• [YOUR GOAL]:
Write out every line below that includes the word "README".

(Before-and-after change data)
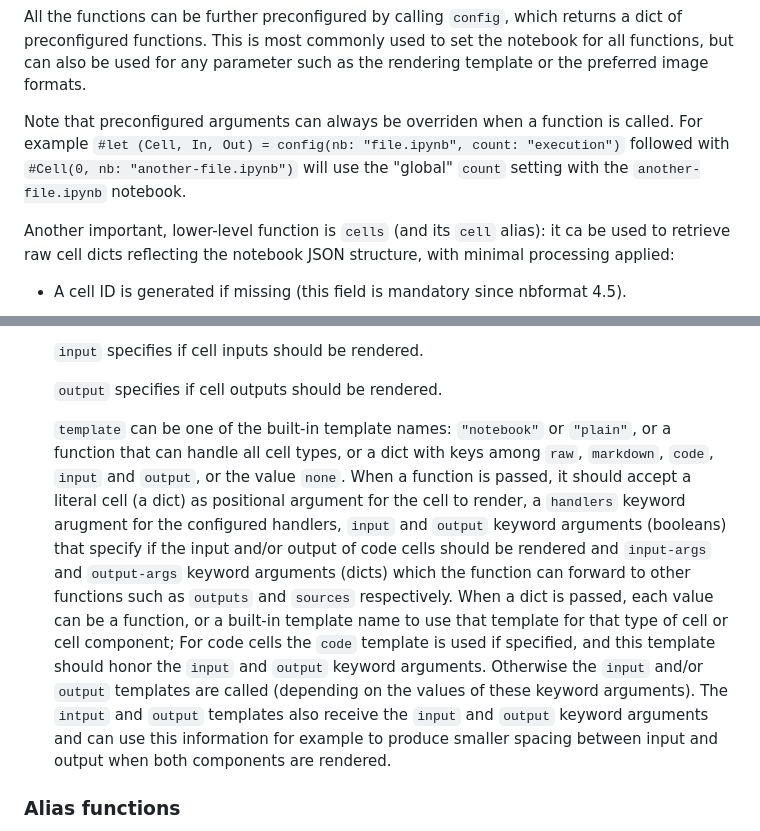
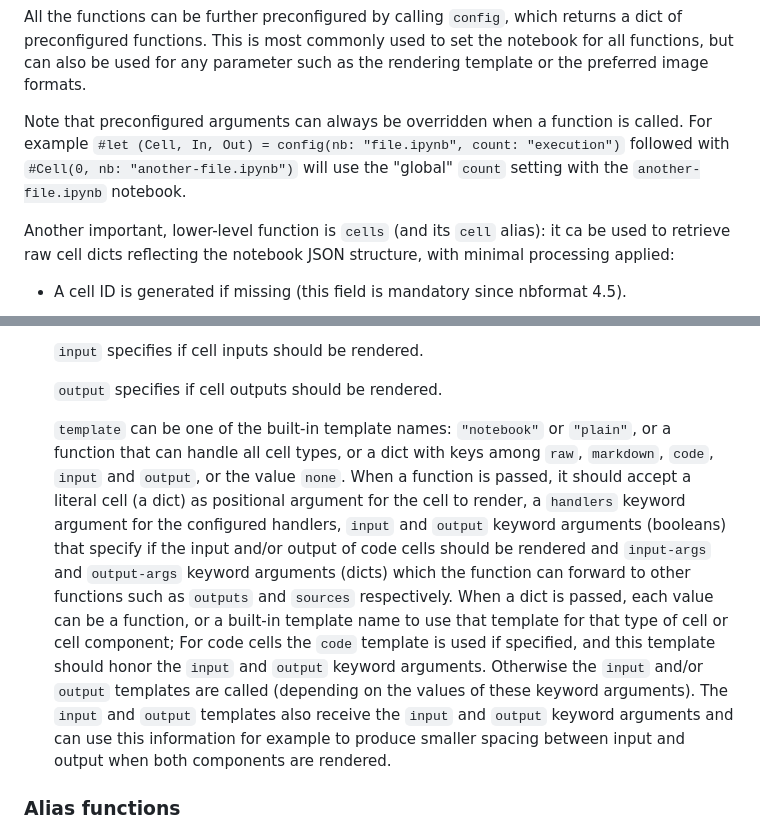
Before and after one commit to knuesel/callisto, a Markdown page: README.md, 2 parts joined by grey strips. GitHub-like rendering.

```diff
--- a/README.md
+++ b/README.md
@@ -73,7 +73,7 @@ For convenience, many additional functions are derived from these functions by p
 
 All the functions can be further preconfigured by calling `config`, which returns a dict of preconfigured functions. This is most commonly used to set the notebook for all functions, but can also be used for any parameter such as the rendering template or the preferred image formats.
 
-Note that preconfigured arguments can always be overriden when a function is called. For example `#let (Cell, In, Out) = config(nb: "file.ipynb", count: "execution")` followed with `#Cell(0, nb: "another-file.ipynb")` will use the "global" `count` setting with the `another-file.ipynb` notebook.
+Note that preconfigured arguments can always be overridden when a function is called. For example `#let (Cell, In, Out) = config(nb: "file.ipynb", count: "execution")` followed with `#Cell(0, nb: "another-file.ipynb")` will use the "global" `count` setting with the `another-file.ipynb` notebook.
 
 Another important, lower-level function is `cells` (and its `cell` alias): it ca be used to retrieve raw cell dicts reflecting the notebook JSON structure, with minimal processing applied:
 
@@ -159,7 +159,7 @@ Another important, lower-level function is `cells` (and its `cell` alias): it ca
 
    `output` specifies if cell outputs should be rendered.
 
-   `template` can be one of the built-in template names: `"notebook"` or `"plain"`, or a function that can handle all cell types, or a dict with keys among `raw`, `markdown`, `code`, `input` and `output`, or the value `none`. When a function is passed, it should accept a literal cell (a dict) as positional argument for the cell to render, a `handlers` keyword arugment for the configured handlers, `input` and `output` keyword arguments (booleans) that specify if the input and/or output of code cells should be rendered and `input-args` and `output-args` keyword arguments (dicts) which the function can forward to other functions such as `outputs` and `sources` respectively. When a dict is passed, each value can be a function, or a built-in template name to use that template for that type of cell or cell component; For code cells the `code` template is used if specified, and this template should honor the `input` and `output` keyword arguments. Otherwise the `input` and/or `output` templates are called (depending on the values of these keyword arguments). The `intput` and `output` templates also receive the `input` and `output` keyword arguments and can use this information for example to produce smaller spacing between input and output when both components are rendered.
+   `template` can be one of the built-in template names: `"notebook"` or `"plain"`, or a function that can handle all cell types, or a dict with keys among `raw`, `markdown`, `code`, `input` and `output`, or the value `none`. When a function is passed, it should accept a literal cell (a dict) as positional argument for the cell to render, a `handlers` keyword argument for the configured handlers, `input` and `output` keyword arguments (booleans) that specify if the input and/or output of code cells should be rendered and `input-args` and `output-args` keyword arguments (dicts) which the function can forward to other functions such as `outputs` and `sources` respectively. When a dict is passed, each value can be a function, or a built-in template name to use that template for that type of cell or cell component; For code cells the `code` template is used if specified, and this template should honor the `input` and `output` keyword arguments. Otherwise the `input` and/or `output` templates are called (depending on the values of these keyword arguments). The `input` and `output` templates also receive the `input` and `output` keyword arguments and can use this information for example to produce smaller spacing between input and output when both components are rendered.
 
 ### Alias functions
 
```
Also changed, not shown: other parts of README.md (+18 -18 lines), resources/lorenz.png, 3 other files.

• [ANSWER FOR THIS EXERCISE]:
Before and after one commit to knuesel/callisto, a Markdown page: README.md, 2 parts joined by grey strips. GitHub-like rendering.
--- a/README.md
+++ b/README.md
Also changed, not shown: other parts of README.md (+18 -18 lines), resources/lorenz.png, 3 other files.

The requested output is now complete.